My husband helped me learn to accept that we made those decisions for a reason and to respect the people we were at that time (but also recognize we were flawed and struggling). And when you are dealing with children, I know I've had to respect the fact that I love my kids, and yes I've made mistakes, but none of the mistakes has been out of malice. All of the mistakes have been made by a sinful person dealing with a sinful person. Also, what is helpful to one child might be detrimental to another. My husband and I have daily prayed for all our children, and some of those prayers have been sent up on the fly as we deal with one thing or another. We have had to trust and still have to trust that God loves our children more than we do and will work in their lives as He can.
Q: Have you ever had to start your life over in a new location? What are some of the things that helped you adapt to change?
I moved from the city to a farm, so I understood some of the squeamishness Emily, Sam and Christopher had to deal with. I remember the first time I stepped into a chicken barn and inhaled that acrid, ammonia odor. I thought I was going to faint. And then, even worse, sticking my hand under a chicken to retrieve an egg and a chicken about one-twentieth my size pecked at me. Trauma! But I wanted to move to the country, so overall it wasn't a difficult transition.
However, I do remember the four months we moved to central British Columbia, a two-hour drive to the nearest town, smack in the middle of nowhere, surrounded by mountains and swarmed by bugs and crammed, with five children in a cabin the size of my former living room. We made the move with an eye to working into the outfitting business possibly. The second night I was there, listening to my children swatting at mosquitoes and hearing wolves howling in the distance, I wondered if I had made the worst decision of my life. But I am a stubborn person and was determined to give this a decent try. The next day, I stuffed the cracks in the chinking of the cabin, rearranged our living space and found a way to seek the positives. I went for a lot of walks and prayed a lot. Looking back, I'm glad we did it for many reasons. Our children remember that summer as one of the most adventurous of their lives. It was also that summer I started a writing correspondence course as a way of retreating from the realities I had to deal with every day. This course started me on my writing career, which has been an amazing adventure.

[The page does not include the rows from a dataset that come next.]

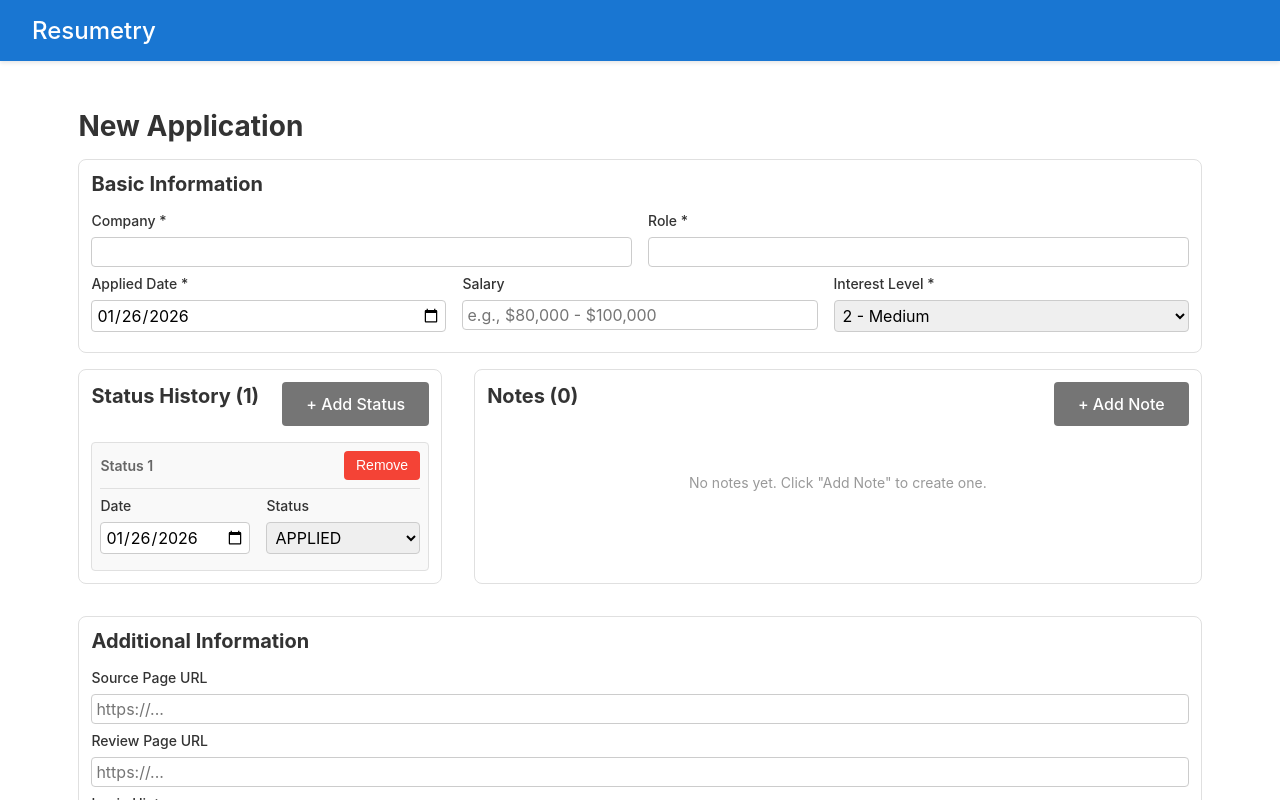
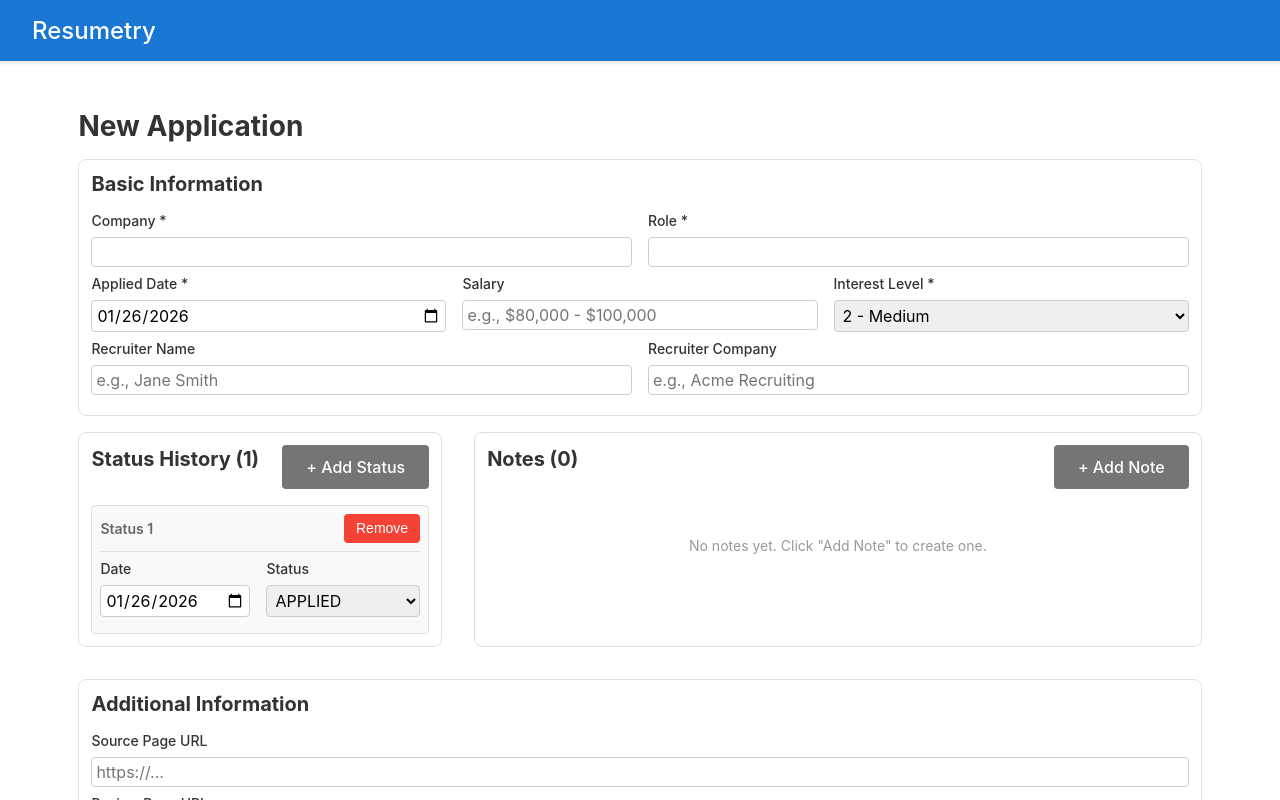
Before and after one commit to ZonerDiode/resumetry, an Angular app in the folder frontend/: page /applications/new in a window 1280 px wide. Shown: the top 800 px of the page. Built offline with nearby package versions, Linux system fonts and the light colour scheme.

Commit message:
Added recruiter information to models and application-form, application-detail views, application-list (card view).

```diff
--- a/frontend/src/app/core/models/job-application.model.ts
+++ b/frontend/src/app/core/models/job-application.model.ts
@@ -14,6 +14,8 @@ export interface JobApplication {
   sourcePage: string;
   reviewPage: string;
   loginHints: string;
+  recruiterName: string;
+  recruiterCompany: string;
   appliedDate: string;
   notes: ApplicationNote[];
 }
@@ -28,6 +30,8 @@ export interface JobApplicationCreate {
   sourcePage?: string;
   reviewPage?: string;
   loginHints?: string;
+  recruiterName?: string;
+  recruiterCompany?: string;
   appliedDate?: string;
   notes?: ApplicationNote[];
 }
@@ -42,5 +46,7 @@ export interface JobApplicationUpdate {
   sourcePage?: string;
   reviewPage?: string;
   loginHints?: string;
+  recruiterName?: string;
+  recruiterCompany?: string;
   notes?: ApplicationNote[];
 }
--- a/frontend/src/app/features/applications/application-detail/application-detail.html
+++ b/frontend/src/app/features/applications/application-detail/application-detail.html
@@ -42,6 +42,20 @@
           <span class="label">Salary:</span>
           <span class="value">{{ app.salary || 'Not specified' }}</span>
         </div>
+
+        @if (app.recruiterName) {
+          <div class="info-row">
+            <span class="label">Recruiter Name:</span>
+            <span class="value">{{ app.recruiterName }}</span>
+          </div>
+        }
+
+        @if (app.recruiterCompany) {
+          <div class="info-row">
+            <span class="label">Recruiter Company:</span>
+            <span class="value">{{ app.recruiterCompany }}</span>
+          </div>
+        }
       </div>
 
       <div class="info-section">
--- a/frontend/src/app/features/applications/application-form/application-form.html
+++ b/frontend/src/app/features/applications/application-form/application-form.html
@@ -70,6 +70,30 @@
             <option [value]="2">2 - Medium</option>
             <option [value]="3">3 - High</option>
           </select>
+        </div>
+      </div>
+
+      <div class="form-row">
+        <div class="form-group">
+          <label for="recruiterName">Recruiter Name</label>
+          <input
+            type="text"
+            id="recruiterName"
+            formControlName="recruiterName"
+            class="form-control"
+            placeholder="e.g., Jane Smith"
+          />
+        </div>
+
+        <div class="form-group">
+          <label for="recruiterCompany">Recruiter Company</label>
+          <input
+            type="text"
+            id="recruiterCompany"
+            formControlName="recruiterCompany"
+            class="form-control"
+            placeholder="e.g., Acme Recruiting"
+          />
         </div>
       </div>
     </div>
--- a/frontend/src/app/features/applications/application-form/application-form.ts
+++ b/frontend/src/app/features/applications/application-form/application-form.ts
@@ -33,6 +33,8 @@ export class ApplicationFormComponent implements OnInit {
     sourcePage: [''],
     reviewPage: [''],
     loginHints: [''],
+    recruiterName: [''],
+    recruiterCompany: [''],
     appliedDate: [this.todayString(), Validators.required],
     status: this.fb.array([]),
     notes: this.fb.array([])
@@ -71,6 +73,8 @@ export class ApplicationFormComponent implements OnInit {
           sourcePage: app.sourcePage,
           reviewPage: app.reviewPage,
           loginHints: app.loginHints,
+          recruiterName: app.recruiterName,
+          recruiterCompany: app.recruiterCompany,
           appliedDate: app.appliedDate
         });
 
--- a/frontend/src/app/features/applications/application-list/application-list.css
+++ b/frontend/src/app/features/applications/application-list/application-list.css
@@ -1,5 +1,5 @@
 .applications-container {
-  max-width: 1400px;
+  max-width: 95%;
   margin: 0 auto;
   padding: 2rem;
 }
--- a/frontend/src/app/features/applications/application-list/application-list.html
+++ b/frontend/src/app/features/applications/application-list/application-list.html
@@ -117,6 +117,12 @@
                 <p class="role">{{ app.role }}</p>
                 <p class="salary">{{ app.salary || 'Salary not specified' }}</p>
                 <p class="date">Applied: {{ formatDate(app.appliedDate) }}</p>
+                @if (app.recruiterName) {
+                  <p class="recruiter">Recruiter: {{ app.recruiterName }}</p>
+                }
+                @if (app.recruiterCompany) {
+                  <p class="recruiter">Recruiter Company: {{ app.recruiterCompany }}</p>
+                }
               </div>
 
               <div class="card-footer">
```
Also changed, not shown: 1 other file (tests, documents, lock files or other folders).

Q: Have you experienced the loss of a family member like the Stevenson/Slater family? How did God help you in your grief?
When we became foster parents, our first foster child was a one-year-old child who had multiple handicaps. He was a loving, precious boy who stole our hearts and anyone else's he was in contact with. Though he was a foster child, he became completely and totally our child, especially when his mother gave up any rights she had to him and he became a permanent ward of the province. He lived with us for four years. Over those years, his health improved and he began --- against all odds --- to move around, to feed himself and --- even more exciting --- to speak. We had high hopes for a surgery that would improve his life. However, a week after the surgery, he passed away in the hospital at age five-and-a-half from a seizure. The loss was devastating to our family and has become one of those major waypoints in our lives. The darkness we went through was difficult, but I know for a fact that though grief held us in its grip, God's hold on us was greater. There were moments of anger, but even more important moments of comfort and peace. Knowing our only comfort in life and death was that we belong to Christ brought us through this. Our community supported us and prayed for us, and we are forever thankful for that.